Shares of Veeva Systems (NYSE:VEEV) recently rose to all-time highs after its first-quarter earnings report impressed investors. The life science cloud services provider's revenue rose 38% annually to $337.1 million, beating estimates by $12.3 million.

Veeva's net income under generally accepted accounting principles (GAAP) rose 18% to $86.6 million, while its non-GAAP net income grew 34% to $105.2 million, or $0.66 per share, beating expectations by $0.07. Veeva's growth was impressive, but does this stock still have room after rallying roughly 230% over the past three years?

A physician accesses a cloud-based app.

Image source: Getty Images.

Why the bulls love Veeva

Veeva provides cloud-based services for life science and healthcare companies. Its core services help top pharmaceutical companies like GlaxoSmithKline and AstraZeneca track customer relationships, industry regulations, clinical trials, prescribing habits, and other data.

Veeva enjoys a first-mover advantage in this niche space, doesn't face any meaningful competitors, and has seen demand for its services surge as competition escalates between drugmakers. Its platform is deeply integrated into's (NYSE:CRM) marketing and service clouds.

The COVID-19 crisis isn't disrupting demand for Veeva's services. Instead, it's likely reinforcing the importance of those services as companies rush to develop new treatments and vaccines for the pandemic. That's why Veeva's revenue and net income growth both accelerated during the first quarter, which bore the full impact of COVID-19:

Growth (YOY)

Q1 2020

Q2 2020

Q3 2020

Q4 2020

Q1 2021







Net Income (Non-GAAP)






Data source: Veeva quarterly reports. YOY = year over year. 

COVID-19 mainly affected Veeva's two recent acquisitions -- events management platform Physicians World and patient analytics platform Crossix -- which faced suspensions of in-person events and declining ad revenue throughout the crisis.

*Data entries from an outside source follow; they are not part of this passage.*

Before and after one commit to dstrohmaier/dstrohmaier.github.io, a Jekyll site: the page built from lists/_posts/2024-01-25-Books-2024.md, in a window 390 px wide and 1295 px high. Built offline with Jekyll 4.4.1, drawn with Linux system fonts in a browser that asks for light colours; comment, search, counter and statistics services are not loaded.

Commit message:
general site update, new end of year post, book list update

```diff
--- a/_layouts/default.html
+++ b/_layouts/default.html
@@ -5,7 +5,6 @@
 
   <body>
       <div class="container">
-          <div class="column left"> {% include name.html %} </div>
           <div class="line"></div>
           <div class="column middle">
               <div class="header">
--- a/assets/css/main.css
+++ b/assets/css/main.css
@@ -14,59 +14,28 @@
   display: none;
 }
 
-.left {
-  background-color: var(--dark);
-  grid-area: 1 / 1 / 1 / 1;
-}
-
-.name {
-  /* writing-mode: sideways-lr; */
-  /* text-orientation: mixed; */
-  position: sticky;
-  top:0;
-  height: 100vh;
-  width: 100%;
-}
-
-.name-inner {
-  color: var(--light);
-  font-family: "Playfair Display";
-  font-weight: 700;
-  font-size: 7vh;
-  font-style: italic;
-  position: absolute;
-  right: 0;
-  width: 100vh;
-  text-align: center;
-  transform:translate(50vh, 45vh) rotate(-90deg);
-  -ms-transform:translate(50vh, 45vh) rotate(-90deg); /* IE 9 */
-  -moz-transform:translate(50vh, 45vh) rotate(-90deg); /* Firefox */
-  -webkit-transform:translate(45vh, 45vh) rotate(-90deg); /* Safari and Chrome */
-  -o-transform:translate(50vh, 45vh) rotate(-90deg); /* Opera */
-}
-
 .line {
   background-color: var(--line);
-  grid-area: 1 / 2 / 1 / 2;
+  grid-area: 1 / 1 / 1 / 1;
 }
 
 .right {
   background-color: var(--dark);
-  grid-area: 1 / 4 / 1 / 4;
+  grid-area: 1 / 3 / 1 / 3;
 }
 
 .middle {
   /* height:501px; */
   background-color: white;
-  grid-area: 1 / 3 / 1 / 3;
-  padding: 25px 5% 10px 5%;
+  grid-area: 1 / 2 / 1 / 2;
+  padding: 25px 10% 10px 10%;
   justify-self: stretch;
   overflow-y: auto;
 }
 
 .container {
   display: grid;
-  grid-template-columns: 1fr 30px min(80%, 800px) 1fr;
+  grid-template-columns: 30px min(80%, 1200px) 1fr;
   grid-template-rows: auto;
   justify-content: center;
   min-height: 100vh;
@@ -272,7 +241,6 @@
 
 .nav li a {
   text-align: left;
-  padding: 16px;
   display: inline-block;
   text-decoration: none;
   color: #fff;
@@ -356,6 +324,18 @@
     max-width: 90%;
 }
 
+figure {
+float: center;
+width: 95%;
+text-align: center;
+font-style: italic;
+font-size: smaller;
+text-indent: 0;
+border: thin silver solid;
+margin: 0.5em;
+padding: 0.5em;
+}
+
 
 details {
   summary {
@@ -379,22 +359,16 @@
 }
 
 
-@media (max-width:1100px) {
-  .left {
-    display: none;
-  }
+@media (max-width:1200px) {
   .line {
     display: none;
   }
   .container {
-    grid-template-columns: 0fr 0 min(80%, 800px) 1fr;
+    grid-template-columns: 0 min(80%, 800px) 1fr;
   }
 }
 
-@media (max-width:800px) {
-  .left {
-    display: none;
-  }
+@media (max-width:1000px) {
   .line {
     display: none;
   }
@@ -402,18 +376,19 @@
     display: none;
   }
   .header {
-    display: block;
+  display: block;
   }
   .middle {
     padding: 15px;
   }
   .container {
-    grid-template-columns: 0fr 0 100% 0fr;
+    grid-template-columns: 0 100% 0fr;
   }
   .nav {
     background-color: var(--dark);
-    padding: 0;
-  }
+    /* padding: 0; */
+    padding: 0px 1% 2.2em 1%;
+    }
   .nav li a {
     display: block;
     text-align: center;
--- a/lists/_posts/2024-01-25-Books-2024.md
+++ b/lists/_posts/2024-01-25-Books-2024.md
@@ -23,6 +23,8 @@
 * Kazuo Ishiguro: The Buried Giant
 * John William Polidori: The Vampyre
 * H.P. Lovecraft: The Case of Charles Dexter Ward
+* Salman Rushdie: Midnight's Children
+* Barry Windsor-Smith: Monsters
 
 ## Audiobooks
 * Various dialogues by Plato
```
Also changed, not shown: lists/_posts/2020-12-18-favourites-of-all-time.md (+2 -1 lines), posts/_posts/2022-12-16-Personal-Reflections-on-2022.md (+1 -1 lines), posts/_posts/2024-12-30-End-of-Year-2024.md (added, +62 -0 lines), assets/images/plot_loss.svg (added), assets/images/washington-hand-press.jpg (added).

Veeva's Vault business -- a cloud enterprise content management platform for life sciences -- also struggled with modestly lower spending from pre-commercial small-to-medium businesses, contact research organizations, medical device makers, and cosmetics companies.

However, the broader life sciences industry remained stable, and usage of Veeva's commercial cloud services rose as customers enabled their field reps to maintain virtual contact with doctors. As a result, the net impact of COVID-19 on Veeva's overall business was relatively minor.

Veeva expects its second-quarter revenue to rise between 27% and 28% annually, and for its non-GAAP EPS to rise between 26% and 28%. For the full year, it expects the COVID-19 challenges to reduce the top end of its revenue guidance by just $10 million -- to a range of $1.38 billion to $1.395 billion -- which still implies growth between 25% and 26% compared to fiscal 2020. It expects its full-year non-GAAP EPS to rise between 14% and 16%. Veeva also reiterated its goal of generating $3 billion in annual revenue by fiscal 2025.

Dipping gross margin and a high valuation

Veeva's subscription revenue rose 36% annually during the quarter and accounted for 80% of its top line. The segment's non-GAAP gross margin dipped annually from 85.2% to 85%, partly due to its acquisitions of Physicians and Crossix, which should nonetheless strengthen its ecosystem over the long run.

The rest of Veeva's revenue came from its "professional services and other" business, where its non-GAAP gross margin also contracted from 31.1% to 30.5%. Its total non-GAAP gross margin contracted from 74.9% to 74.2%.

Despite those gross margin headwinds, Veeva's non-GAAP operating margin still expanded from 38.2% to 38.5%, as its travel expenses declined during the COVID-19 crisis.

Those tailwinds should persist throughout the crisis and enable Veeva to remain consistently profitable by both non-GAAP and GAAP measures. However, Veeva currently trades at nearly 90 times forward earnings -- which makes it pricey relative to its earnings growth potential.

So should you buy Veeva's stock at its all-time high?

Veeva has a resilient business and a wide moat. It's barely affected by COVID-19 and other macro headwinds, doesn't face many direct competitors, and serves a growing niche market with plenty of spending power.

Investors can nibble on Veeva at these levels, since it arguably deserves its premium valuation if it can eventually generate $3 billion in annual revenue, but investors could get a better buying opportunity if the macro headwinds finally catch up to this euphoric market.

This article represents the opinion of the writer, who may disagree with the “official” recommendation position of a Motley Fool premium advisory service. We’re motley! Questioning an investing thesis -- even one of our own -- helps us all think critically about investing and make decisions that help us become smarter, happier, and richer.